(Edit tracking data)
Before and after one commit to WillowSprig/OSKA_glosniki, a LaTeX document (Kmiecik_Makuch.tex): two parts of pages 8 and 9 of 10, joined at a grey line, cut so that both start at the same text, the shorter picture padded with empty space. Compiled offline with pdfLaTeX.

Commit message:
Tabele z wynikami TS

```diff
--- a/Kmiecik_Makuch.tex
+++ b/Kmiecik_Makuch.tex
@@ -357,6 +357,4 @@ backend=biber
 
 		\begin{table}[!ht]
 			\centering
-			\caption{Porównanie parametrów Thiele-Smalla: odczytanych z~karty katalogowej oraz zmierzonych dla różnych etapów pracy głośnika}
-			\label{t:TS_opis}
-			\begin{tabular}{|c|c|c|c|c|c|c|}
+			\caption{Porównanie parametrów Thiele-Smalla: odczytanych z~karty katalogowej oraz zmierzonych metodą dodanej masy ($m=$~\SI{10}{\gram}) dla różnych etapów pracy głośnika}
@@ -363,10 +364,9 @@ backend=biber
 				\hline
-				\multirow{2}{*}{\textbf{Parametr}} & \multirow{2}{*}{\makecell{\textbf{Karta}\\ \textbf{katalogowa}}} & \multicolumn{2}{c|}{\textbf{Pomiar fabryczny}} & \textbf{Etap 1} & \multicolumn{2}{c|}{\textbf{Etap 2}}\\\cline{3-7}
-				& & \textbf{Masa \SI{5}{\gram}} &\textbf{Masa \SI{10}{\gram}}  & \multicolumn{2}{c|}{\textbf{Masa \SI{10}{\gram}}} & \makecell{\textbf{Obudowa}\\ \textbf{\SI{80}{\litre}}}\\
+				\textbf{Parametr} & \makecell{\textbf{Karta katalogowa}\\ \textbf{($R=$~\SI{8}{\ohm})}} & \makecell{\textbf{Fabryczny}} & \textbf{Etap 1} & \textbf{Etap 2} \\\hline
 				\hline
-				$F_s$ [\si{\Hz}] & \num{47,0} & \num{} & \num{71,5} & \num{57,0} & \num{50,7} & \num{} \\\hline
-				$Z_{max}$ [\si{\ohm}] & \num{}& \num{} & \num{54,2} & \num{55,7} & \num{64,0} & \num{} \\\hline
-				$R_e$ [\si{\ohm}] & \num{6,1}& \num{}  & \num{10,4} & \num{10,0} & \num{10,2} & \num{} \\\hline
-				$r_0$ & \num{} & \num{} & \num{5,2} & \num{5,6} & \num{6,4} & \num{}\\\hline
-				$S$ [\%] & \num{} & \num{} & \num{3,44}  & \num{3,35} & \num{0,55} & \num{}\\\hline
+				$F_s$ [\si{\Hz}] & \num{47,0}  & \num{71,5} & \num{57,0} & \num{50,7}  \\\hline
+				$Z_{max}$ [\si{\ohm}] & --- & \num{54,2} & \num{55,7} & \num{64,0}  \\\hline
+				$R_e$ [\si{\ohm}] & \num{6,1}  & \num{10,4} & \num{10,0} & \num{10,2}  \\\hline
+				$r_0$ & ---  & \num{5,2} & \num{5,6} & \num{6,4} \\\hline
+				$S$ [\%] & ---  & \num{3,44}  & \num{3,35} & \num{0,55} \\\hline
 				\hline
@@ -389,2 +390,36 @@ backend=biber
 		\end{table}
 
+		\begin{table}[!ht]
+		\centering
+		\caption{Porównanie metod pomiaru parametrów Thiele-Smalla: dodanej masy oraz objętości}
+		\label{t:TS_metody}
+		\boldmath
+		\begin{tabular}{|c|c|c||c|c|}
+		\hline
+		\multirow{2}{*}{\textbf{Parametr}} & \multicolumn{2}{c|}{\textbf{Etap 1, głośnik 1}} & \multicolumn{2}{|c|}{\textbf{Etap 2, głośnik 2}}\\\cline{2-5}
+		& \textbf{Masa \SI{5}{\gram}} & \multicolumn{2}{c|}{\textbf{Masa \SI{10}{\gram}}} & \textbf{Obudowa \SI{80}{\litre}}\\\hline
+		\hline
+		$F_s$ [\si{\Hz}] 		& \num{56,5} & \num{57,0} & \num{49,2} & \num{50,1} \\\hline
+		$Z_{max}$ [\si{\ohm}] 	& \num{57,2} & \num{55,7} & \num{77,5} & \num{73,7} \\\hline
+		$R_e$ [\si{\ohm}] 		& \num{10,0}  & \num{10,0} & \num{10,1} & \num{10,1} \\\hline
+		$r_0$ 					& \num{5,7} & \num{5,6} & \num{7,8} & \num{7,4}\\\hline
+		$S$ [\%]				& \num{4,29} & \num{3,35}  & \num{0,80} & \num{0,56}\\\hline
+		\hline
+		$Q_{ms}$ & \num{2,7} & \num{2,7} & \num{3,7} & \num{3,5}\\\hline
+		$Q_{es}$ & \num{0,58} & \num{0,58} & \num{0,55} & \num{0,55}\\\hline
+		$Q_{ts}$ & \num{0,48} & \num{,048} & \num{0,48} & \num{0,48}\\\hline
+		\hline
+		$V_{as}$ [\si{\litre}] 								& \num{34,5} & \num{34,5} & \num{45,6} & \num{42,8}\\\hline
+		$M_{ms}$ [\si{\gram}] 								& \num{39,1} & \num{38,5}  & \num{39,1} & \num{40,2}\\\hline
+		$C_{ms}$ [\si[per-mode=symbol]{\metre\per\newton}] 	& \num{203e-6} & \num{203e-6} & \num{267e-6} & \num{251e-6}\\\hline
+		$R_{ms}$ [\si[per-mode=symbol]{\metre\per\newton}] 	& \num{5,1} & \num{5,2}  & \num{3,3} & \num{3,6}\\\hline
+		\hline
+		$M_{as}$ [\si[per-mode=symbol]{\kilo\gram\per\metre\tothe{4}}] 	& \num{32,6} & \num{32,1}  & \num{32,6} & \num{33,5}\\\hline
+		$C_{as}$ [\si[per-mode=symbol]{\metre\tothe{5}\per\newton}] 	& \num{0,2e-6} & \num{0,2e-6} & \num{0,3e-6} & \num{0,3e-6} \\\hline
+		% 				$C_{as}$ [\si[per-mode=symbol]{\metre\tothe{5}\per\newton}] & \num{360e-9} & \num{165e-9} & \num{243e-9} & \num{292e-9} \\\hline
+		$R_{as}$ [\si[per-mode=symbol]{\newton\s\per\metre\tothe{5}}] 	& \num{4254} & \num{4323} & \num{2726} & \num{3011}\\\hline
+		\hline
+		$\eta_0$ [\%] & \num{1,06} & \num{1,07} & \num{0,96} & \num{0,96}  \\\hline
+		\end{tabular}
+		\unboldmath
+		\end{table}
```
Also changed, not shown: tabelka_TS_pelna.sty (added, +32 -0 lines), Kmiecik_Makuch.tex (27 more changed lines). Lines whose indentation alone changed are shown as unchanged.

## Problem statement
Return every line from the entries that holds the string "makecell".

## Task solution
-				\multirow{2}{*}{\textbf{Parametr}} & \multirow{2}{*}{\makecell{\textbf{Karta}\\ \textbf{katalogowa}}} & \multicolumn{2}{c|}{\textbf{Pomiar fabryczny}} & \textbf{Etap 1} & \multicolumn{2}{c|}{\textbf{Etap 2}}\\\cline{3-7}
-				& & \textbf{Masa \SI{5}{\gram}} &\textbf{Masa \SI{10}{\gram}}  & \multicolumn{2}{c|}{\textbf{Masa \SI{10}{\gram}}} & \makecell{\textbf{Obudowa}\\ \textbf{\SI{80}{\litre}}}\\
+				\textbf{Parametr} & \makecell{\textbf{Karta katalogowa}\\ \textbf{($R=$~\SI{8}{\ohm})}} & \makecell{\textbf{Fabryczny}} & \textbf{Etap 1} & \textbf{Etap 2} \\\hline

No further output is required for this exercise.